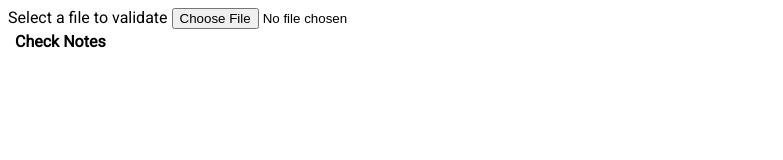
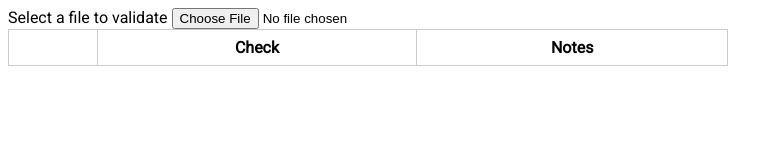
Before and after one commit to cellengine/fcs-validator, a website: page index.htm in a window 1280 px wide. Shown: the whole page, without its empty margins (0-783 px from the left). Drawn offline with Linux system fonts and the light colour scheme.

Commit message:
Improve styling

```diff
--- a/styles.css
+++ b/styles.css
@@ -12,6 +12,18 @@ body {
 	align-items: center;
 }
 
-#errors {
-	white-space: pre;
+table {
+	border-collapse: collapse;
+	border-spacing: 0;
+	width: 7.5in;
 }
+
+td, th {
+	border: 1px solid #ccc;
+	padding: 8px;
+}
+
+#errors,
+#report {
+	white-space: pre-wrap;
+}
```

#####

Retype the whole of the data verbatim. Skip every picture.

Before and after one commit to cellengine/fcs-validator, a website: page index.htm in a window 1280 px wide. Shown: the whole page, without its empty margins (0-783 px from the left). Drawn offline with Linux system fonts and the light colour scheme.

Commit message:
Improve styling

```diff
--- a/styles.css
+++ b/styles.css
@@ -12,6 +12,18 @@ body {
 	align-items: center;
 }
 
-#errors {
-	white-space: pre;
+table {
+	border-collapse: collapse;
+	border-spacing: 0;
+	width: 7.5in;
 }
+
+td, th {
+	border: 1px solid #ccc;
+	padding: 8px;
+}
+
+#errors,
+#report {
+	white-space: pre-wrap;
+}
```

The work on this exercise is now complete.